If you want the texture to be repeating, set one or both of the settings to TC_Wrap, and if you project on BSP surfaces, also make sure bClipBSP is False. On BSP, the texture will only be repeated on the walls that touch the blue frustum, for example the wall on the screenshot exists out of 2 BSP surfaces: the upper one with the green texture, and the lower one with the grey texture. The texture will only be repeated on both surfaces if the projector is placed this way, that the blue frustum touches both surfaces:

wrap1.jpg wrap2.jpg wrap3.jpg

FrameBufferBlendingOp & MaterialBlendingOp

These options two fields determine the blending operation between the material being projected onto and the projected texture. Below each of their effects are described. Nearly each combination of every setting can produce a different effect. Below is a list of what each setting will get you. I have used both a StaticMesh and a ProjTexture with AlphaChannels to illustrate all the nuances.

This is the Texture used for the ProjTexture: projtexture.jpg

FrameBufferBlendingOp = None _
FrameN_MaterialN.jpg FrameN_MaterialM.jpg
MaterialBlendingOp = None MaterialBlendingOp = Modulated
FrameN_MaterialB.jpg FrameN_MaterialA.jpg
MaterialBlendingOp = AlphaBlend MaterialBlendingOp = Add

FrameBufferBlendingOp = Modulated _
FrameM_MaterialN.jpg FrameM_MaterialM.jpg
MaterialBlendingOp = None MaterialBlendingOp = Modulated
FrameM_MaterialB.jpg FrameM_MaterialA.jpg
MaterialBlendingOp = AlphaBlend MaterialBlendingOp = Add

FrameBufferBlendingOp = AlphaBlend _
FrameB_MaterialN.jpg FrameB_MaterialM.jpg
MaterialBlendingOp = None MaterialBlendingOp = Modulated
FrameB_MaterialB.jpg FrameB_MaterialA.jpg
MaterialBlendingOp = AlphaBlend MaterialBlendingOp = Add

FrameBufferBlendingOp = Add _
FrameA_MaterialN.jpg FrameA_MaterialM.jpg
MaterialBlendingOp = None MaterialBlendingOp = Modulated
FrameA_MaterialB.jpg FrameA_MaterialA.jpg
MaterialBlendingOp = AlphaBlend MaterialBlendingOp = Add

Guidelines for Creating ProjTextures

The blending mode you are planning on using for your ProjTexture will determine how you will create your texture or you can look at it as how you create your texture will influence what blending mode you will choose. In more plain English here are what each of the blending modes do to your texture.

None - Obviously, the Projector will still blend with this setting, but as best as I can tell, it defaults to Modulated. See below.

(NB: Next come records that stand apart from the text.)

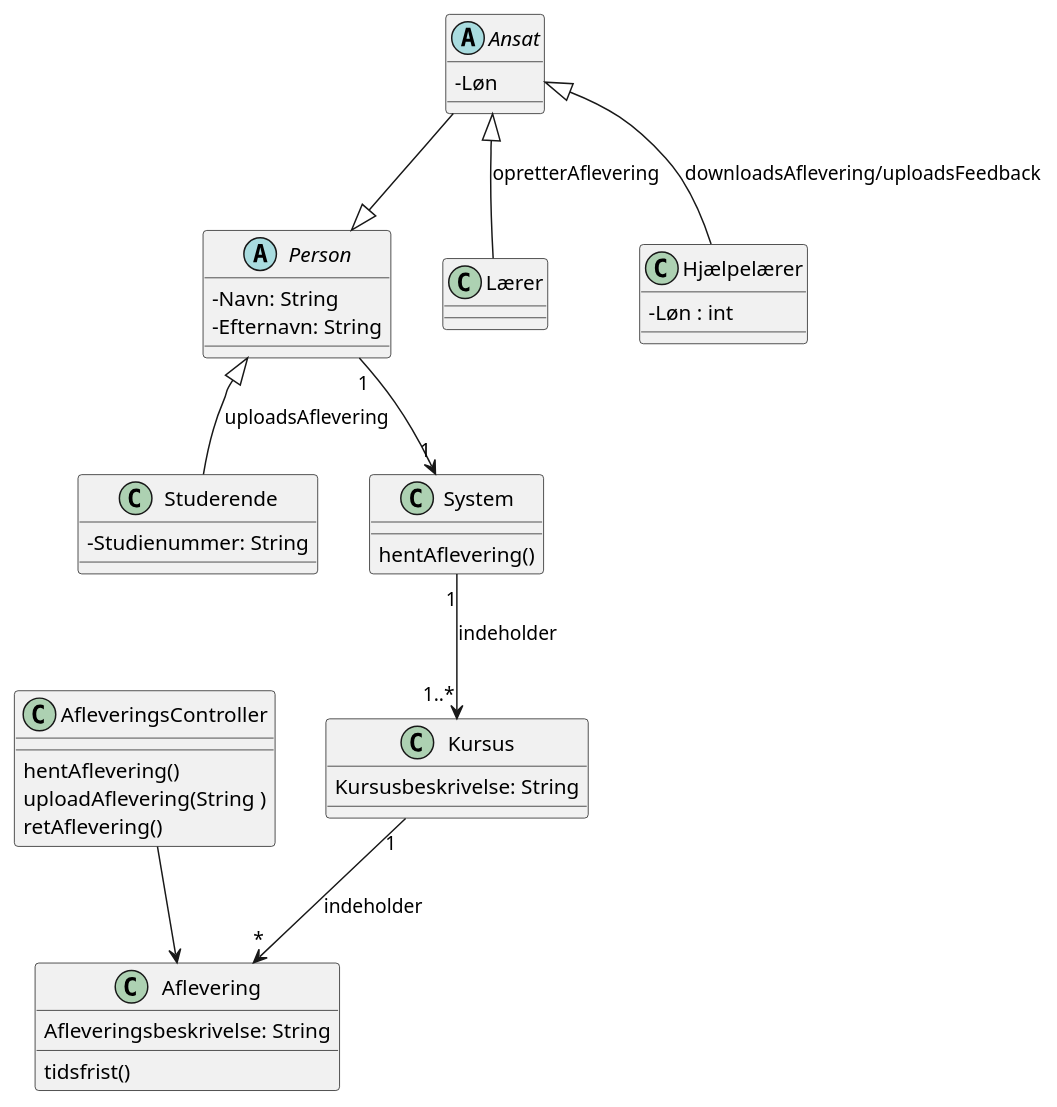
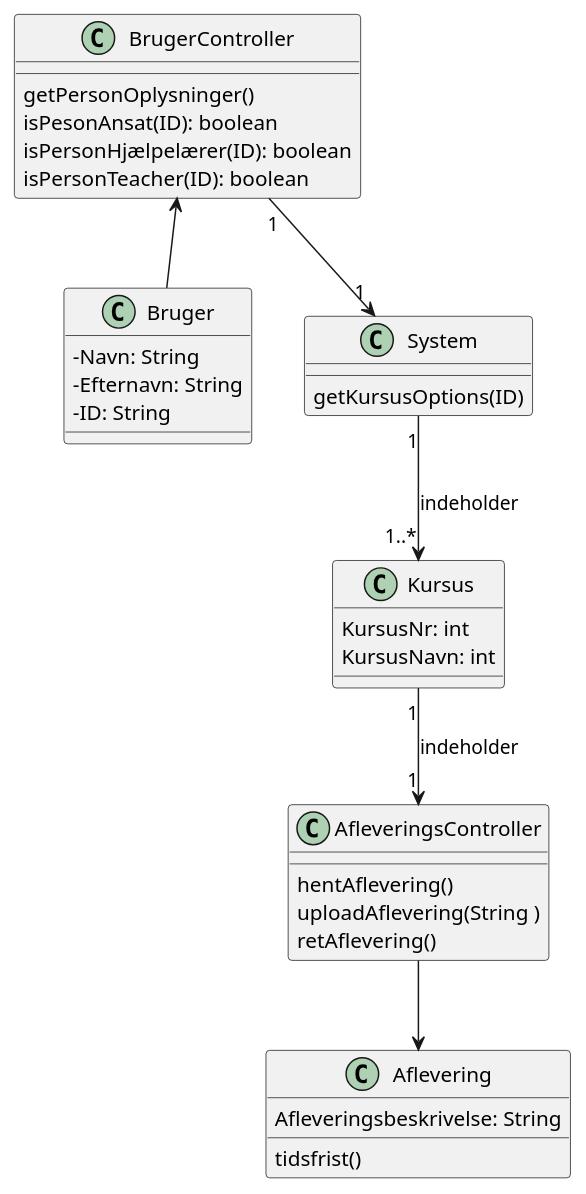
One commit to SkumJustEatMe/Ugeopgaver changed the diagram in DesignClassDiagram/src/Ugeopgave6.puml. Above: the diagram before and after it, drawn with PlantUML.

Commit message:
updated DCD

```diff
--- a/DesignClassDiagram/src/Ugeopgave6.puml
+++ b/DesignClassDiagram/src/Ugeopgave6.puml
@@ -1,52 +1,44 @@
 @startuml
 skinparam classAttributeIconSize 0
-
-Abstract Person{
-- Navn: String
-- Efternavn: String
+class BrugerController{
+getPersonOplysninger()
+isPesonAnsat(ID): boolean
+isPersonHjælpelærer(ID): boolean
+isPersonTeacher(ID): boolean
+}
+class Bruger{
+-Navn: String
+-Efternavn: String
+-ID: String
 }
 
-Class AfleveringsController{
+class AfleveringsController{
 hentAflevering()
 uploadAflevering(String )
 retAflevering()
 }
 
-
-Abstract Ansat{
--Løn
-}
-class Lærer{
-
-}
-class Hjælpelærer{
-- Løn : int
-}
 class Aflevering{
 Afleveringsbeskrivelse: String
 tidsfrist()
-}
-class Studerende{
-- Studienummer: String
-}
-class Kursus{
-Kursusbeskrivelse: String
 
 }
 class System{
 
-hentAflevering()
+getKursusOptions(ID)
 
 }
-Person <|-- Studerende : uploadsAflevering
-Ansat <|-- Lærer : opretterAflevering
-Ansat <|-- Hjælpelærer :downloadsAflevering/uploadsFeedback
-Ansat --|> Person
-Kursus"1" --> "*"Aflevering :indeholder
+class Kursus{
+KursusNr: int
+KursusNavn: int
+
+}
+BrugerController <-- Bruger
+Kursus"1" --> "1"AfleveringsController :indeholder
 System"1" --> "1..*"Kursus: indeholder
-Person "1" --> "1" System
+BrugerController "1" --> "1" System
 AfleveringsController --> Aflevering
 
 
 
 @enduml
```
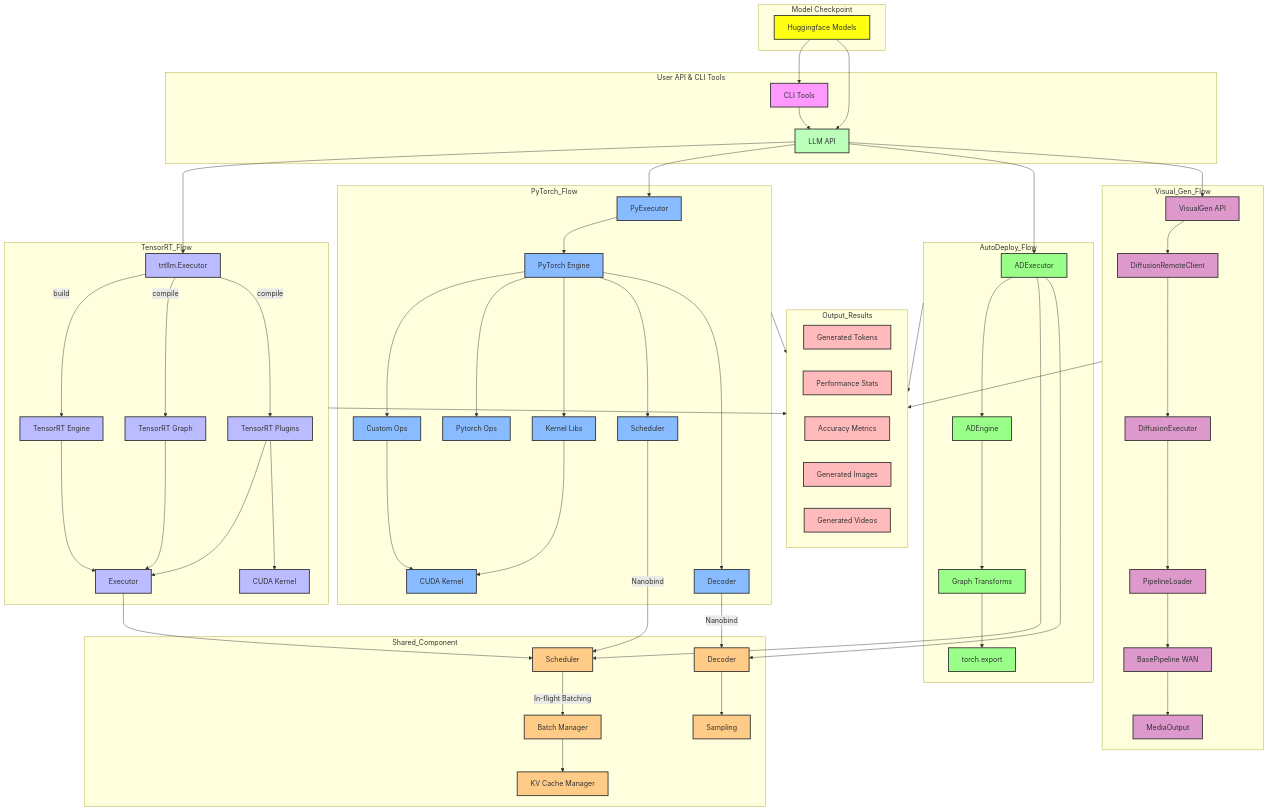
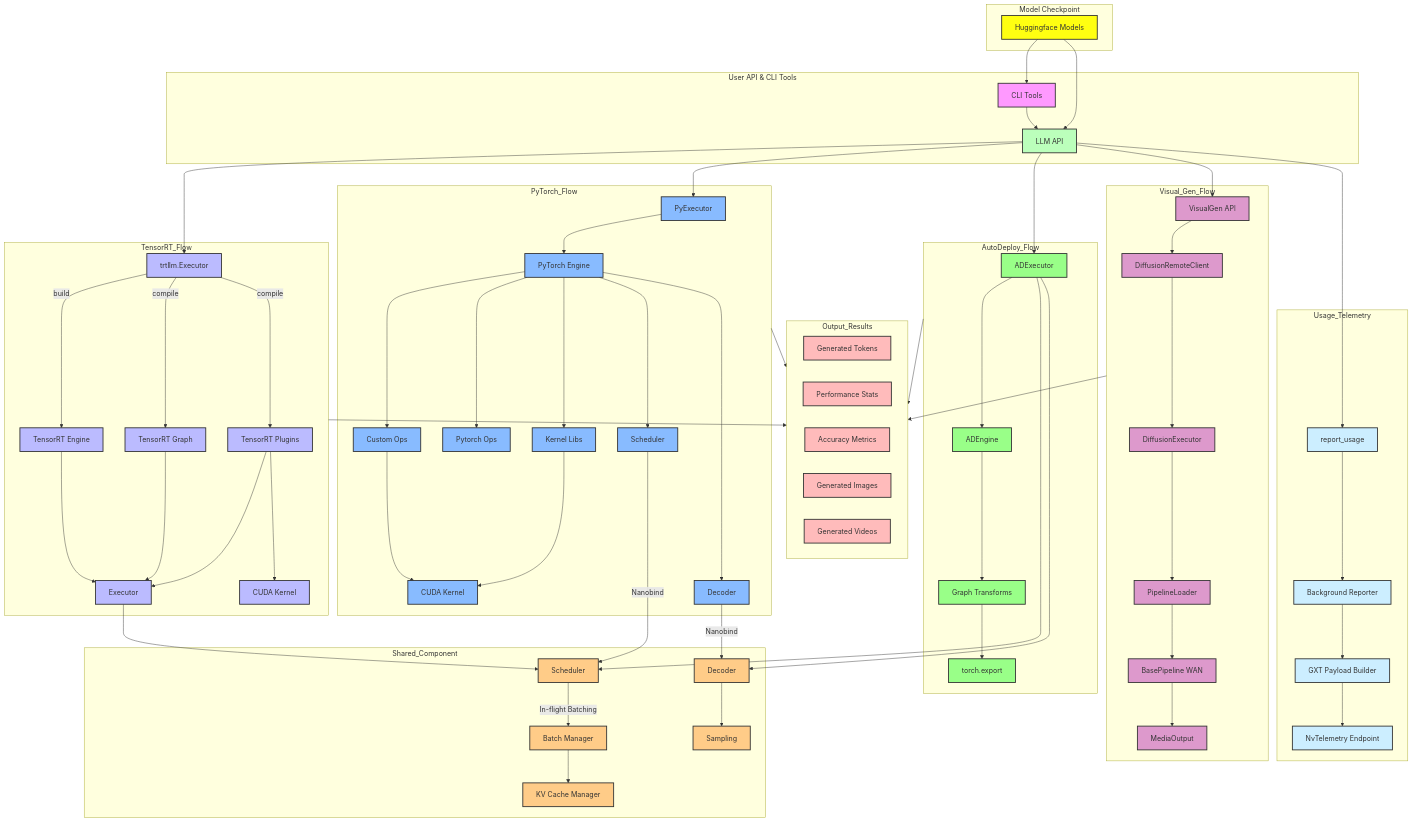
The diagram in .github/tava_architecture_diagram.md (georgeliu95/TensorRT-LLM), drawn with Mermaid before and after one commit. The commit also changed 37 other files, not shown here.

Commit message:
[None][feat] Add NvTelemetry/GXT-compliant usage telemetry (#12384)

```diff
--- a/.github/tava_architecture_diagram.md
+++ b/.github/tava_architecture_diagram.md
@@ -91,6 +91,16 @@
         BatchManager --> KVCache
     end
 
+    subgraph "Usage_Telemetry"
+        ReportUsage[report_usage]
+        BgReporter[Background Reporter]
+        GxtPayload[GXT Payload Builder]
+        GxtEndpoint[NvTelemetry Endpoint]
+        ReportUsage --> BgReporter
+        BgReporter --> GxtPayload
+        GxtPayload --> GxtEndpoint
+    end
+
     subgraph "Output_Results"
         Tokens[Generated Tokens]
         Stats[Performance Stats]
@@ -99,12 +109,16 @@
         GenVideos[Generated Videos]
     end
 
+    LLMAPI --> ReportUsage
+
     PyTorch_Flow ~~~ TensorRT_Flow
 
     TensorRT_Flow --> Output_Results
     PyTorch_Flow --> Output_Results
     AutoDeploy_Flow --> Output_Results
     Visual_Gen_Flow --> Output_Results
+
+    AutoDeploy_Flow ~~~ Usage_Telemetry
 
     %% Force Output_Results to be between PyTorch_flow and TensorRT_flow
     PyTorch_Flow ~~~ Output_Results
@@ -141,6 +155,10 @@
     classDef api fill:#bfb,stroke:#333,stroke-width:2px;
     class PythonAPI,CppAPI,LLMAPI api;
 
+    %% Telemetry format
+    classDef telemetry fill:#cef,stroke:#333,stroke-width:2px;
+    class ReportUsage,BgReporter,GxtPayload,GxtEndpoint telemetry;
+
     %% Results format
     classDef result fill:#fbb,stroke:#333,stroke-width:2px;
     class Tokens,Stats,Metrics,GenImages,GenVideos result;
```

Modulated - This is in effect multiplies the ProjTexture with the surface it is casting on similar to how the Multiply Layer effect works in Photoshop. A more technical explanation for what it's doing is that it's taking the RGB values from 0 to 255 and reducing them in a spectrum of -1.0 to 1.0, so that 128, 128, 128 grey is at 0.0. The result in more comprehensible terms is that using Modulated will allow you to brighten as well as darken surfaces with the Projector. To create transparency in the ProjTexture then make sure that the texture is set to be 128,128,128 grey where you don't want it to show up. If you are trying to create Shadows, this is the setting you want and you can use gray scale images to create the shadow.

AlphaBlend - If you have an alpha layer in your ProjTexture, it will use this to determine transparency for the blending effect. You will also want to choose a MaterialBlendingOp to determine how the rest of the ProjTexture will blend with the surface it casts on.

Add - This will literally "add" the RGB values of the ProjTexture with whatever surface it ends up casting on. This can only make the surface you are projecting on brighter. If you are using the PB_Add mode, then to create transparency in your ProjTexture you will need an alpha layer in your texture or use solid black (RGB value: 0,0,0). This setting is best used for Projectors that simulate casting lights